A report from CNET cited that the Commission issued a subpoena to Paul Tabet, manager of Venture Trust II LLC, demanding the company submit the financial records of the venture capital firm related to its trading activities of Facebook stock.
The report cited that the SEC wants to find out if Tabet and Craig Berkman, another fund manager, indeed raised $3 million to buy Facebook shares, and if they really invested the money.
SEC lawyers told the federal judge that Tabet allegedly used fake documents, claiming that Ventures Trust owned direct interest of Facebook’s pre-IPO shares, in order to solicit funds from investors. The lawyers said, “Staff has obtained evidence that a forged letter on law firm letterhead stating that Ventures Trust owned a direct interest in almost 500,000 pre-IPO shares of Facebook Inc (NASDAQ:FB) was apparently used to solicit Ventures Trust investors.
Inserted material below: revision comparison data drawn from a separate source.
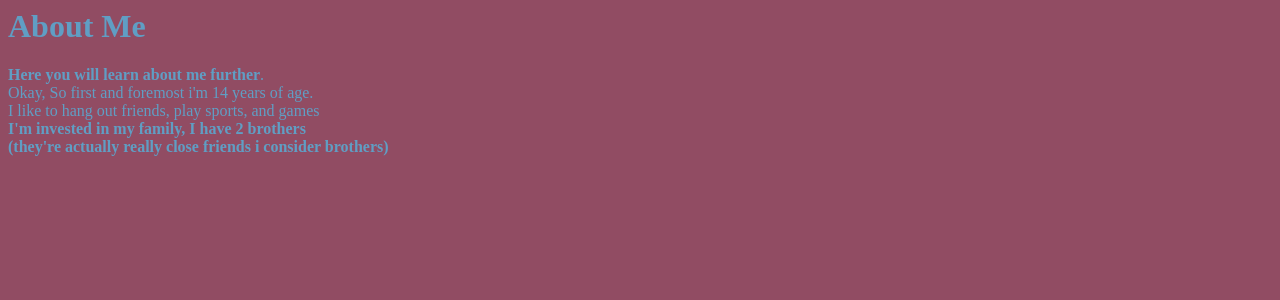
Repository: RyanGutierrez/RyanGutierrez.github.io
Page: about.html
The author's editor kept a record of every edit. The page is drawn from the files as they stood at one moment, then again after the next edit.
The browser window is 1280 px wide. The pictures show the whole page.

Above is the page before.

After the next edit:
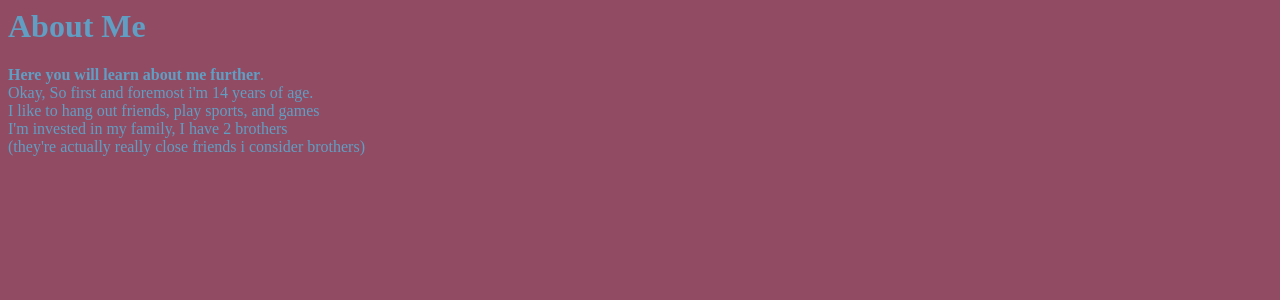
The edit:
--- a/about.html
+++ b/about.html
@@ -21,8 +21,8 @@
         <p><strong>Here you will learn about me further</strong>.<br>
         Okay, So first and foremost i'm 14 years of age.<br>
         I like to hang out friends, play sports, and games</strong><br>
-        <strong>I'm invested in my family, I have 2 brothers</strong><br>
-        <strong>(they're actually really close friends i consider brothers)</strong><br>
-        <strong></strong></p>
+        I'm invested in my family, I have 2 brothers</strong><br>
+        (they're actually really close friends i consider brothers)</strong><br>
+        </p>
     </body>
 </html>
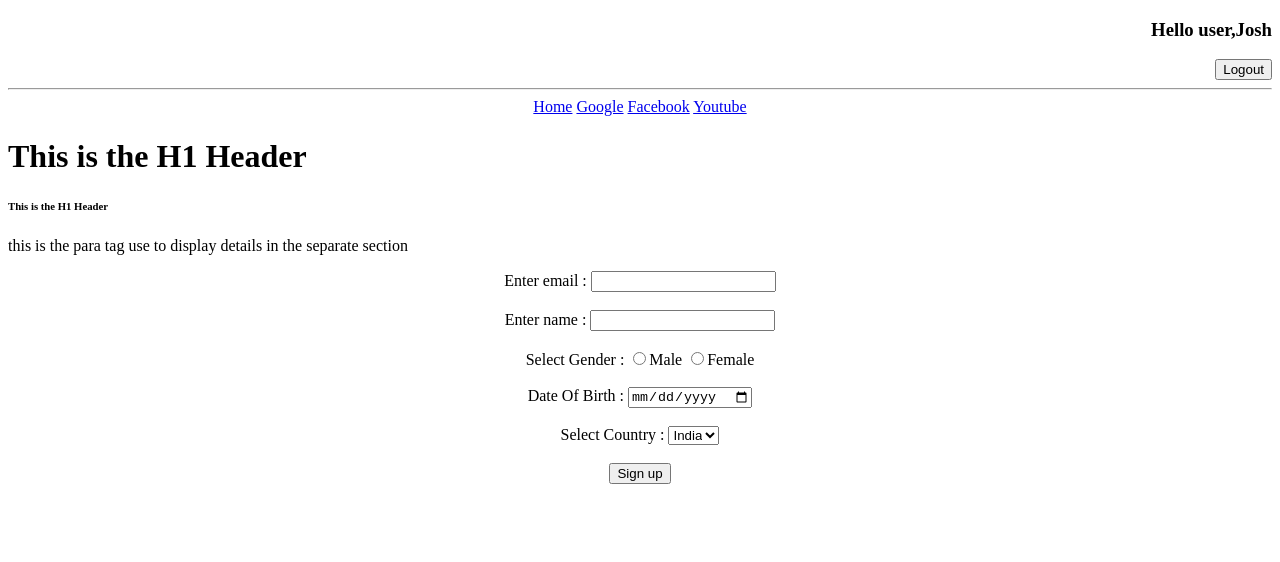
Repository: devandevare/Java
Page: Adv Java/Projects/first-web-app/src/main/webapp/demo.html
These files come from the project's save history. The page is drawn as it stood at one moment and after the next save; the edit follows.
The browser window is 1280 px wide. The pictures show the whole page.

Above is the page before, as saved 2022-09-25 05:58:57.

### Adv Java/Projects/first-web-app/src/main/webapp/demo.html
<!DOCTYPE html>
<html>
	<head>
	<meta charset="ISO-8859-1">
	<title> Html Revision</title>
	</head>
	<body>
		<div align="right">
			<h3>Hello user,Josh</h3>
			<button>Logout</button>
		</div>
		<hr>
	<div align="center">
	<a href="#">Home</a>
	<a href="https://www.google.com">Google</a>
	<a href="https://ww.facebook.com">Facebook</a>
	<a href="https://www.youtube.com">Youtube</a>


	</div>
		<h1>This is the H1 Header</h1>
		<h6>This is the H1 Header</h6>

		<p>
		this is the para tag use to display details in the separate section
		</p>

		<div align="center">
		<form action="" method="get">
		<label>Enter email :</label>
		<input type="email" name="email"> </input>
		<br/>
		<br/>
			<label>Enter name :</label>
		<input type="text" name="name"> </input>
		<br/>
		<br/>
			<label>Select Gender :</label>
		<input type="radio" name="gender" value="Male">Male </input>
		<input type="radio" name="gender" value="Female">Female </input>
		<br/>
		<br/>
			<label>Date Of Birth :</label>
		<input type="date" name="dob" />
		<br/>
		<br/>
			<label>Select Country :</label>
			<select name="country">
			<option value="India">India</option>
			<option value="UK">UK</option>
			<option value="US">Us</option>
			<option value="aus">Aus</option>
			</select>
			<br/>
			<br/>
		<button type="submit">Sign up</button>
		</form>
		</div>



	</body>
</html>

After the next save:
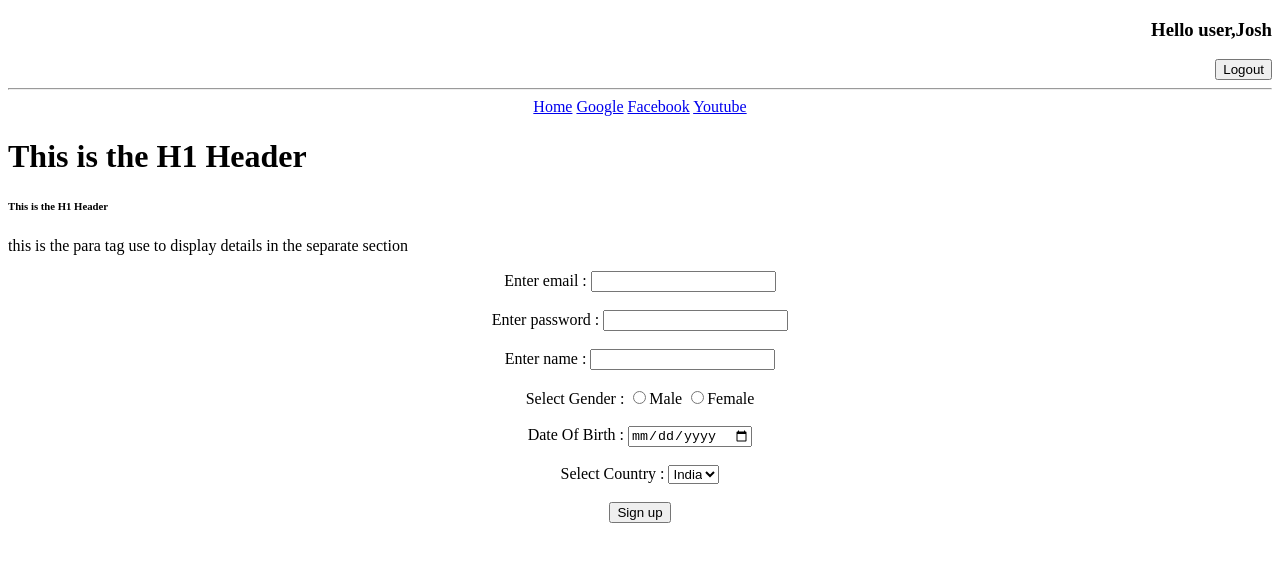
Saved 90 s later.
--- a/Adv Java/Projects/first-web-app/src/main/webapp/demo.html
+++ b/Adv Java/Projects/first-web-app/src/main/webapp/demo.html
@@ -31,6 +31,10 @@
 		<input type="email" name="email"> </input>
 		<br/>
 		<br/>
+			<label>Enter password :</label>
+		<input type="text" name="name"> </input>
+		<br/>
+		<br/>
 			<label>Enter name :</label>
 		<input type="text" name="name"> </input>
 		<br/>
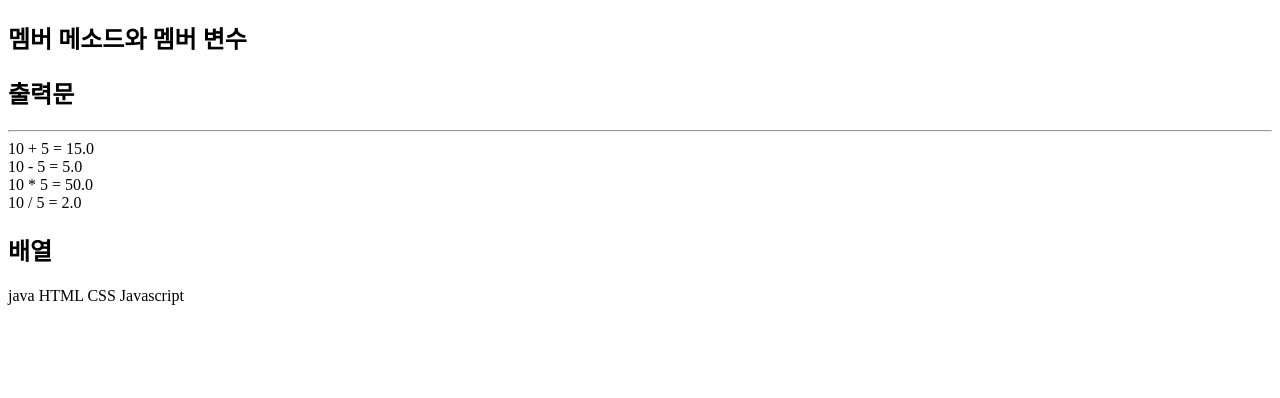
Repository: kkj68106810-dot/jsp2026
Page: http://localhost/chapter01/test04.jsp
These files come from the project's save history. The page is drawn as it stood at one moment and after the next save; the edit follows.
The browser window is 1280 px wide. The pictures show the whole page.
The page is served by Tomcat 9.

Above is the page before, as saved 2026-10-16 03:10:00.

After the next save:
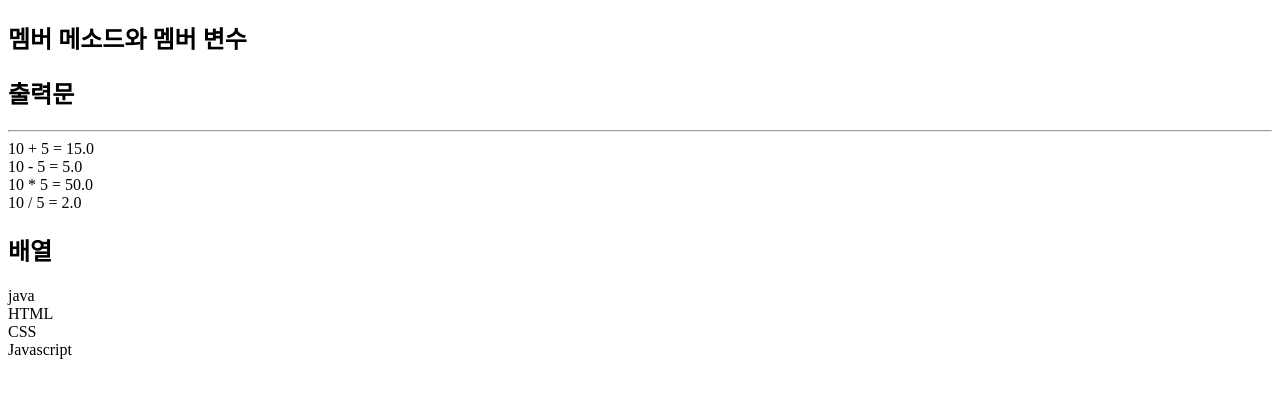
Saved 14 s later.
--- a/chapter01/src/main/webapp/test04.jsp
+++ b/chapter01/src/main/webapp/test04.jsp
@@ -45,7 +45,7 @@
 		String arr[] = {"java","HTML","CSS","Javascript"};
 		for(int j = 0; j < arr.length ; j++) {
 			/* 표현식 스크립트문법을 사용하지 않고 브라우저로 출력하는 방법 */
-			out.println(arr[j]);
+			out.println(arr[j] + "<br>");
 		}
 	%>
 
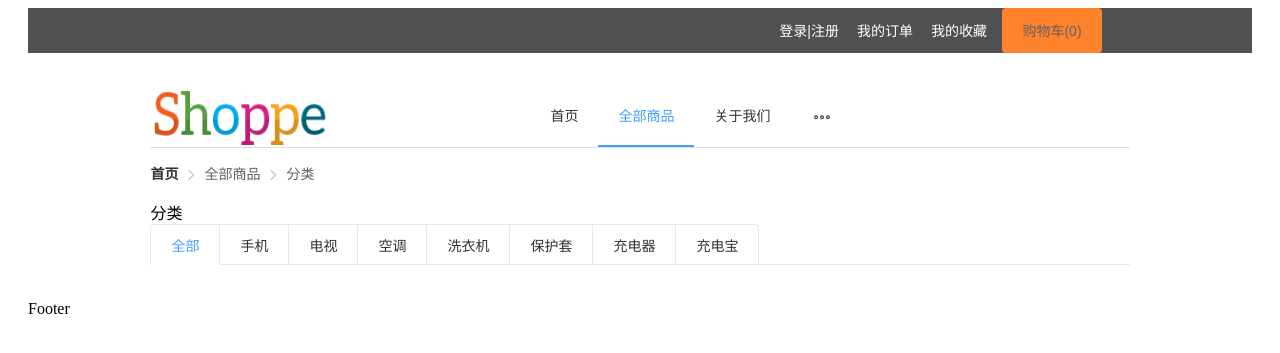
Repository: zhenghaochang/---
Page: /#/allGoods (app in xiaomi/)
An editor plug-in stored every save of this project. The page is shown before and after the next save, followed by the edit.
The browser window is 1280 px wide. The pictures show the whole page.
The project was rebuilt for these pictures with package versions that can differ from the ones it lists, and the page was loaded fresh each time. Also part of the build but not shown: xiaomi/vite.config.js.

Above is the page before, as saved 2025-08-01 15:16:57.

### xiaomi/src/main.js
import { createApp } from 'vue';
import ElementPlus from 'element-plus';
import 'element-plus/dist/index.css';
import router from './router/router';
import App from './App.vue';
import * as ElementPlusIconsVue from '@element-plus/icons-vue';
import { createPinia } from 'pinia';
import piniaPluginPersistedstate from 'pinia-plugin-persistedstate'
const app = createApp(App);
const pinia = createPinia();
pinia.use(piniaPluginPersistedstate)
app.use(pinia);
for (const [key, component] of Object.entries(ElementPlusIconsVue)) {
    app.component(key, component);
}
app.use(router);
app.use(ElementPlus);
app.mount('#app');

### xiaomi/src/router/router.js
import {createRouter,createWebHashHistory} from 'vue-router'

let router = createRouter({
    history:createWebHashHistory(),
    routes:[
        {
            path:"/",
            component:()=>import('../components/main.vue'),
            redirect:"/home",
            children:[
                {
                    path:"/home",
                    component:() => import('../view/home.vue')
                },
                {
                    path:"/allGoods",
                    component:() => import('../view/allGoods.vue')
                }
            ]
        }
    ]
})

export default router

### xiaomi/src/App.vue
<script setup>
import Menu from '../src/components/menu.vue'


</script>

<template>
    <div>
        <el-container>
            <el-header class="header"><Menu></Menu></el-header>
            <el-main class="main"><router-view></router-view></el-main>
            <el-footer>Footer</el-footer>
        </el-container>
    </div>
</template>

<style scoped>
.header{
/*     background-color: blue; */
    width:100%
}
/* .main{
    background-color: blue;
    width: 100%;
    display:flex;
    flex-direction: column;
    justify-content: center;
} */
</style>

### xiaomi/src/components/main.vue
<script setup>
import logo from '../assets/img/logo.png'
import { Search } from '@element-plus/icons-vue'
import {useRoute,useRouter} from 'vue-router'

const router = useRouter()
const route = useRoute()

</script>

<template>
    <div class="base_div">
        <!-- 菜单div -->
        <div style="width:80%;margin-bottom:20px">
            <el-menu
                :default-active="route.path"
                class="menu"
                mode="horizontal"
                @select="handleSelect"
                router
            >
                <div>
                    <img style="width:180px;height:60px;margin-right:200px" :src="logo" alt="">
                </div>
                <el-menu-item index="/home">首页</el-menu-item>
                <el-menu-item index="/allGoods">全部商品</el-menu-item>
                <el-menu-item index="/aboutUs">关于我们</el-menu-item>
                <div>
                    <el-input
                        v-model="input3"
                        style="margin-left:200px;width:250px"
                        placeholder="请输入商品名称"
                        class="input-with-select"
                    >
                        <template #append>
                            <el-button :icon="Search" />
                        </template>
                    </el-input>
                </div>
            </el-menu>
        </div>
        <!-- 菜单div END -->
        <!-- 主体div -->
        <div style="width:100%">
            <router-view></router-view>
        </div>
    </div>
</template>

<style scoped>
.base_div{
    width: 100%;
    display:flex;
    flex-direction: column;
    align-items:center;
}
.menu{
    display:flex;
    align-items: center;
}
</style>

### xiaomi/src/view/allGoods.vue
<script setup>
import { ArrowRight } from '@element-plus/icons-vue'
import {ref} from 'vue'


const activeName = ref('0')

</script>

<template>
    <div class="base_div">
        <!-- 面包屑 -->
        <div style="width:80%">
            <el-breadcrumb :separator-icon="ArrowRight">
                <el-breadcrumb-item :to="{ path: '/home' }">首页</el-breadcrumb-item>
                <el-breadcrumb-item>全部商品</el-breadcrumb-item>
                <el-breadcrumb-item>分类</el-breadcrumb-item>
            </el-breadcrumb>
        </div>
        <!-- 面包屑END -->
        <br>
        <!-- 分类标签 -->
        <div style="width:80%">
            分类
            <el-tabs
                v-model="activeName"
                type="card"
                class="demo-tabs"
                @tab-click="handleClick"
            >
                <el-tab-pane label="全部" name="0"></el-tab-pane>
                <el-tab-pane label="手机" name="1"></el-tab-pane>
                <el-tab-pane label="电视" name="2"></el-tab-pane>
                <el-tab-pane label="空调" name="3"></el-tab-pane>
                <el-tab-pane label="洗衣机" name="4"></el-tab-pane>
                <el-tab-pane label="保护套" name="5"></el-tab-pane>
                <el-tab-pane label="充电器" name="6"></el-tab-pane>
                <el-tab-pane label="充电宝" name="7"></el-tab-pane>
            </el-tabs>
        </div>
        <!-- 分类标签END -->
    </div>
</template>

<style scoped>
.base_div{
    width: 100%;
    display: flex;
    justify-content: center;
}
</style>

### xiaomi/src/components/menu.vue
<script setup>
import {ref,reactive} from 'vue'
import request from '../request/index'
import { ElMessage } from 'element-plus'
import {useUserStore} from '../store/index'


const store = useUserStore()


const loginVisible = ref(false)
const registVisible = ref(false)

const loginForm = ref({
    username:'',
    password:''
})

const registForm = ref({
    username:'',
    password:'',
    rePassword:'',
    name:''
})

const user = ref({
    id:0,
    username:'',
    name:'',
    numInCart:0,
    token:''
})

const loginFormRef = ref()
const registFormRef = ref()

const validateUsername = (rule,value,callback)=>{
    if(value.length==0){
      callback(new Error("用户名不能为空"))
    }else{
      callback()
    }
  }

  const validatePassword = (rule,value,callback)=>{
    if(value.length<4){
      callback(new Error("密码小于4位"))
    }else{
      callback()
    }
  }

  const validateRePassword = (rule,value,callback)=>{
    if(value.length<4){
      callback(new Error("密码小于4位"))
    }else{
      if(value != registForm.value.password){
        callback(new Error("密码不一致"))
      }else{
        callback()
      }
    }
  }

  const rules = {
    username:[{required:true,message:'用户名不能为空',validator:validateUsername}],
    password:[{required:true,message:'密码必须大于4位',validator:validatePassword}],
    rePassword:[{required:true,validator:validateRePassword}]
  }


async function login(){
    const valid = await loginFormRef.value.validate
    if(valid){
        let {data} = await request.post("/user/login",loginForm.value)
        if(data.code == 200){
            ElMessage.success('登录成功')
            user.value = data.data
            store.changeInfo(user.value)
            loginVisible.value = false
        }else{
            ElMessage.error(data.msg)
        }
    }
}

async function regist(){
    const valid = await registFormRef.value.validate
    if(valid){
        let {data} = await request.post("/user/regist",registForm.value)
        if(data.code == 200){
            ElMessage.success('注册成功')
            registVisible.value = false
            loginVisible.value = true
        }else{
            ElMessage.error(data.msg)
        }
    }
}

</script>

<template>
    <div class="base_div">
        <el-button color="rgb(80,80,80)" @click="loginVisible = true" v-if="store.id==0" link>登录|注册</el-button>
        <div style="display:flex;align-items:center;margin-right:10px" v-else>
            <el-button color="rgb(80,80,80)" link>欢迎{{store.name}}</el-button>
            <el-button color="rgb(80,80,80)" @click="()=>{store.logout(),ElMessage.success('已退出')}" link>退出登录</el-button>
        </div>
        <el-button color="rgb(80,80,80)" link>我的订单</el-button>
        <el-button color="rgb(80,80,80)" link>我的收藏</el-button>
        <el-button  style="background-color:rgb(255,130, 45);margin-right:150px;width:100px"  link>购物车({{store.numInCart}})</el-button>

        <!-- 登录窗口 -->
        <el-dialog v-model="loginVisible"  title="登录" width="300">
            <el-form :model="loginForm" ref="loginFormRef" :rules="rules">
                <el-form-item label="用户名" prop="username" :label-width="70">
                    <el-input v-model="loginForm.username" autocomplete="off" />
                </el-form-item>
                <el-form-item label="密码" prop="password" :label-width="70">
                    <el-input v-model="loginForm.password" autocomplete="off" type="password" show-password />
                </el-form-item>
            </el-form>
            <template #footer>
                <div style="display:flex;justify-content:space-between;align-items:center">
                    <el-button type="warning" @click="registVisible = true">注册</el-button>
                    <div>
                        <el-button @click="loginVisible = false">取消</el-button>
                        <el-button type="primary" @click="login">
                        登录
                        </el-button>
                    </div>

                </div>
            </template>
        </el-dialog>
        <!-- 登录窗口END -->
        <!-- 注册窗口 -->
        <el-dialog v-model="registVisible"  title="注册" width="350">
            <el-form :model="registForm" ref="registFormRef" :rules="rules">
                <el-form-item label="用户名" prop="username" :label-width="80">
                    <el-input v-model="registForm.username" autocomplete="off" />
                </el-form-item>
                <el-form-item label="密码" prop="password" :label-width="80">
                    <el-input v-model="registForm.password" autocomplete="off" type="password" show-password />
                </el-form-item>
                <el-form-item label="确认密码" prop="rePassword" :label-width="80">
                    <el-input v-model="registForm.rePassword" autocomplete="off" type="password" show-password />
                </el-form-item>
                <el-form-item label="姓名"  :label-width="80">
                    <el-input v-model="registForm.name" autocomplete="off"  />
                </el-form-item>
            </el-form>
            <template #footer>
                <div style="">
                    <div>
                        <el-button @click="registVisible = false">取消</el-button>
                        <el-button type="primary" @click="regist">
                        注册
                        </el-button>
                    </div>

                </div>
            </template>
        </el-dialog>
        <!-- 注册窗口END -->
    </div>
</template>

<style scoped>
.base_div{
    background-color:rgb(80,80,80);
    width:100%;
    height:45px;
    display: flex;
    justify-content:flex-end;
}
</style>

### xiaomi/src/request/index.js
import axios from 'axios'


const request = axios.create({
    baseURL:'http://localhost:8080',
    timeout:10000
})









export default request

### xiaomi/src/store/index.js
import {defineStore} from 'pinia'

const user = {
    id:0,
    username:'',
    name:'',
    numInCart:0,
    token:''
}

export const useUserStore = defineStore('userInfo',{
    state:()=>({
        id:0,
        username:'',
        name:'',
        numInCart:0,
        token:''
    }),
    getters:{},
    actions:{
        changeInfo(user){
            this.id = user.id,
            this.username = user.username,
            this.name = user.name,
            this.numInCart = user.numInCart,
            this.token = user.token
        },
        logout(){
            this.id = 0,
            this.username = '',
            this.name = '',
            this.numInCart = 0,
            this.token = ''
        }
    },
    persist: true
}
)

Loaded but not shown: xiaomi/index.html (common file)

After the next save:
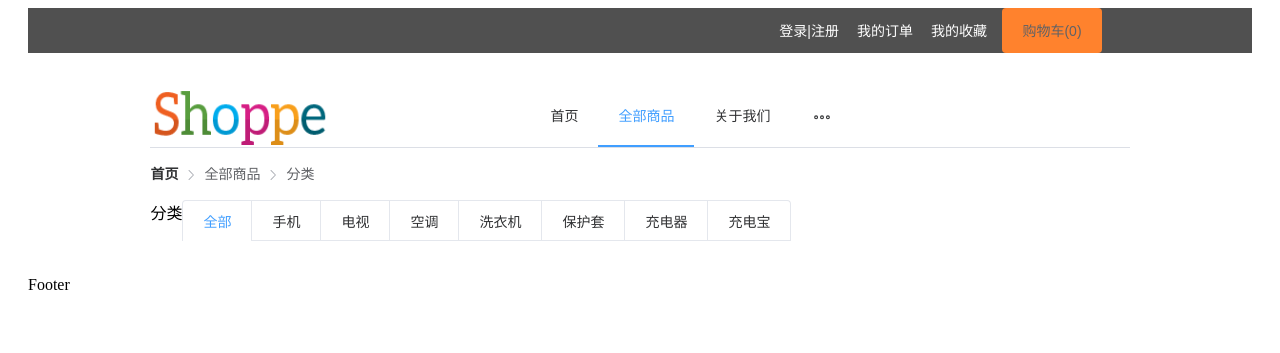
Saved 11 s later.
--- a/xiaomi/src/view/allGoods.vue
+++ b/xiaomi/src/view/allGoods.vue
@@ -20,7 +20,7 @@ const activeName = ref('0')
         <!-- 面包屑END -->
         <br>
         <!-- 分类标签 -->
-        <div style="width:80%">
+        <div style="width:80%;display:flex;">
             分类
             <el-tabs
                 v-model="activeName"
Staff has evidence indicating that the forged letter was attached to an e-mail sent by Paul Tabet to at least one potential investor.”
According to SEC spokesman John Nester, if the investigation found that Tabet violated certain SEC regulations, the enforcement division of the commission will recommend the filing of legal charges against him.
Some of the evidences found by the SEC revealed that Tabet took more than $1 million from the bank accounts of Ventures Trust, and he transferred $23,000 to the bank account of Jenifer Tabet.
Tabet responded to the SEC subpoena, and described it as an “overly broad, oppressive, and warrantless search and seizure.”
Based on the 2010 SEC filing of Ventures Trust II Llc, Craig Berkman is a managerial consultant and senior advisor of the firm’s management company, Ventures Trust Management Llc. The firm is based in Florida.
In the past, Berkman admitted that he loaned himself $5 million from his client’s money, but he did not disclose it to them. He said, “The loans and my failure to disclose them fully and in a timely manner, gives the appearance of wrongdoing, and I deeply regret that.” Berkman fled to Florida to avoid paying his financial obligations from his creditors.
The Facebook Inc (NASDAQ:FB) IPO has been controversial because of the technical failures during the day of the offering. Investors filed a lawsuit against Nasdaq, due to losses incurred from the technical glitches.
We mistakenly stated that Knight Capital had filed suit against Nasdaq for the technical glitches. Knight Capital has in fact endorsed Nasdaq’s compensation plan for investors who lost money, due to technical failures during Facebook’s IPO.